- What is required: Show each line of the data below that has the string "span" in it.

- Data for analysis:
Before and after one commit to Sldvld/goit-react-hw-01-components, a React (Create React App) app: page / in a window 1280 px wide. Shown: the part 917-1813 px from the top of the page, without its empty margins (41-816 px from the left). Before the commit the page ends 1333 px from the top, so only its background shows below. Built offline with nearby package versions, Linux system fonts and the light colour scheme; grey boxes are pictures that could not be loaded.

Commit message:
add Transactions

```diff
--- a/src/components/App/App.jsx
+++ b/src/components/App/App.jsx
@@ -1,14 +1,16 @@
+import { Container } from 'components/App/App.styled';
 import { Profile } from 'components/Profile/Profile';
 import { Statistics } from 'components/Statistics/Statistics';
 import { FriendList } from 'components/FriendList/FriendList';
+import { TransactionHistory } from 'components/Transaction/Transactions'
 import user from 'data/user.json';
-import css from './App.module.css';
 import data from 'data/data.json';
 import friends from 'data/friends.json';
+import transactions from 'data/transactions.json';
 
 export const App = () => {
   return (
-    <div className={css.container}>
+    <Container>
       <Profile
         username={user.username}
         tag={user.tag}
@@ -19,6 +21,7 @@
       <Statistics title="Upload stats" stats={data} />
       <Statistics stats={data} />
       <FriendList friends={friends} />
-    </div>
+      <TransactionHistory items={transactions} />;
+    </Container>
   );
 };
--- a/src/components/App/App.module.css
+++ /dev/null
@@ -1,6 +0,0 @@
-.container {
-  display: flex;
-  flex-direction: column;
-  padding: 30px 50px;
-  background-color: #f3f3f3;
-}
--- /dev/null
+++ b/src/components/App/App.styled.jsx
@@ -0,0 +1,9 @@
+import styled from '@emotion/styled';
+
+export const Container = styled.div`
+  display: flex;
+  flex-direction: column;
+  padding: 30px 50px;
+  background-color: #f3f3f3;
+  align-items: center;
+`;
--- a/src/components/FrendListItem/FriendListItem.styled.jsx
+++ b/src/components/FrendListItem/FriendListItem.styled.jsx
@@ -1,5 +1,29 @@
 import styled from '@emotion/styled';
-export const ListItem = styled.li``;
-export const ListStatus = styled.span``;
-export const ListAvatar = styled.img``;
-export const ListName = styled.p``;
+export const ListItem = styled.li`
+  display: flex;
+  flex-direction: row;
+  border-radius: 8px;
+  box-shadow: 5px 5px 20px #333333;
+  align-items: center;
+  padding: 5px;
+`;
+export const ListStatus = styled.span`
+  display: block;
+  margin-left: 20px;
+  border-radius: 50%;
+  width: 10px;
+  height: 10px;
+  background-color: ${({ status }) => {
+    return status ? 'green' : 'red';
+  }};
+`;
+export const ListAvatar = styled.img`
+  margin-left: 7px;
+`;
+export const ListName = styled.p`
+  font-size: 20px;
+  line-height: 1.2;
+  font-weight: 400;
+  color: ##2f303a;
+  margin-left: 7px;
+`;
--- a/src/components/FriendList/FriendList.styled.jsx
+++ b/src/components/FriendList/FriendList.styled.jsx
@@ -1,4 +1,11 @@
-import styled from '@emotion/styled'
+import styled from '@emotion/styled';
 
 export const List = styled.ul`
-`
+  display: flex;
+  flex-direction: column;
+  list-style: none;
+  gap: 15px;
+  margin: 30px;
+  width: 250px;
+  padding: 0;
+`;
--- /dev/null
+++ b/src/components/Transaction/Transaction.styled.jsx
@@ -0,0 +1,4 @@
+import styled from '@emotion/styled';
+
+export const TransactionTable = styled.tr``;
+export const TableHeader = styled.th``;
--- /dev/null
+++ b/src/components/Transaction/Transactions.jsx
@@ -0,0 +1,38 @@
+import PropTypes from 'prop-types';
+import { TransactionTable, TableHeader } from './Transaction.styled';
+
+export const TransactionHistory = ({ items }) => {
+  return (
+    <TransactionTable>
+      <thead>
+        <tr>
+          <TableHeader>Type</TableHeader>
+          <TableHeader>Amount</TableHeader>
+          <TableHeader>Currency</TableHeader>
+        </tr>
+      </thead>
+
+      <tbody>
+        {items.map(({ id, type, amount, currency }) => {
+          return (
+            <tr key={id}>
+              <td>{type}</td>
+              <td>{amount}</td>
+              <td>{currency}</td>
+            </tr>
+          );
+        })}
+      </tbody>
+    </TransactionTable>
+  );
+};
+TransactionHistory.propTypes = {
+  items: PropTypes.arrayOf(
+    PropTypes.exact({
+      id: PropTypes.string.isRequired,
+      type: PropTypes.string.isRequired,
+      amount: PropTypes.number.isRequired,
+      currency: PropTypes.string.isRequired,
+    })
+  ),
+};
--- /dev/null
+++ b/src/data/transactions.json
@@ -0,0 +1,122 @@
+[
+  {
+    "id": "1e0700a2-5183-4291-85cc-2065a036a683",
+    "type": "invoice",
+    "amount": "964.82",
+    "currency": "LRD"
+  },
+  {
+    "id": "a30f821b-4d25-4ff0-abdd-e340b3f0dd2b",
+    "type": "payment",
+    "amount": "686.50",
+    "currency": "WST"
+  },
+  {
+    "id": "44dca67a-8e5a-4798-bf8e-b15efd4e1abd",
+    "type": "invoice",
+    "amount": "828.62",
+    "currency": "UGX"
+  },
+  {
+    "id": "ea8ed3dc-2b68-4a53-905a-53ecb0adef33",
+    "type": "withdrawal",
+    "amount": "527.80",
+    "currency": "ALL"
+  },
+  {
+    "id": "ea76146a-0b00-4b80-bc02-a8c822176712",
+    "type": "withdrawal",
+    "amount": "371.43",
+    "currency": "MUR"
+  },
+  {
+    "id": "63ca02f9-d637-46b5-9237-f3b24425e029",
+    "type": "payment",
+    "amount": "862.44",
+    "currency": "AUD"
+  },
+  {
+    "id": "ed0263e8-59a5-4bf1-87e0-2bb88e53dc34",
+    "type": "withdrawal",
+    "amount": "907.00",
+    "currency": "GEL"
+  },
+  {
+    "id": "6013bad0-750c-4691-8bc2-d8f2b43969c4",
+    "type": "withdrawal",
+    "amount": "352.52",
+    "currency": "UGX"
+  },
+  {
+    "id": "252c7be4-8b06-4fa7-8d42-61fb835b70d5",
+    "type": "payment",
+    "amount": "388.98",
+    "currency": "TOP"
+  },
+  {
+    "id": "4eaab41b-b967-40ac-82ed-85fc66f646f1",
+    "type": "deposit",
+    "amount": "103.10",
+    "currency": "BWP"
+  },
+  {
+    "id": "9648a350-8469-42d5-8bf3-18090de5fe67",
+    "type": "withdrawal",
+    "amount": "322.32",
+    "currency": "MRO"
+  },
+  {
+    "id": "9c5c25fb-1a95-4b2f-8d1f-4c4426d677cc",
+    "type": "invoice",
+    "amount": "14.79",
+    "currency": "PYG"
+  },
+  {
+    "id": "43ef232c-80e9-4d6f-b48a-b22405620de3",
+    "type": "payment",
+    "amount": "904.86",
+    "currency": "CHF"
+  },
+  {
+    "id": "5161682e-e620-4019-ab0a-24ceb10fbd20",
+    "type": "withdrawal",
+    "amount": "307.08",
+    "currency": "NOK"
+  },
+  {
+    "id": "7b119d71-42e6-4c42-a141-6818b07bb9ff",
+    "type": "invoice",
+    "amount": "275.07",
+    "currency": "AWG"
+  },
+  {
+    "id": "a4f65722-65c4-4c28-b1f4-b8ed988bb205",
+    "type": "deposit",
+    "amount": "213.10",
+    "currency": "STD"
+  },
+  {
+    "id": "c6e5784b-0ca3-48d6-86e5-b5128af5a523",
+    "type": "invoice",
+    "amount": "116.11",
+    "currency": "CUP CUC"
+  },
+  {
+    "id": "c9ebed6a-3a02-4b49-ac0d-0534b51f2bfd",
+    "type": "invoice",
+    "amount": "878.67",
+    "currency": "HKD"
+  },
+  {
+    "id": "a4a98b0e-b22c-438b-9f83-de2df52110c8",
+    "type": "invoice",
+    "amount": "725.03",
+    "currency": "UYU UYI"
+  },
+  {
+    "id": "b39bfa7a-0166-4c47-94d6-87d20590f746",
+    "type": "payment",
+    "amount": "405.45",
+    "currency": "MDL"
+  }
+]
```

- Exercise response:
-export const ListStatus = styled.span``;
+export const ListStatus = styled.span`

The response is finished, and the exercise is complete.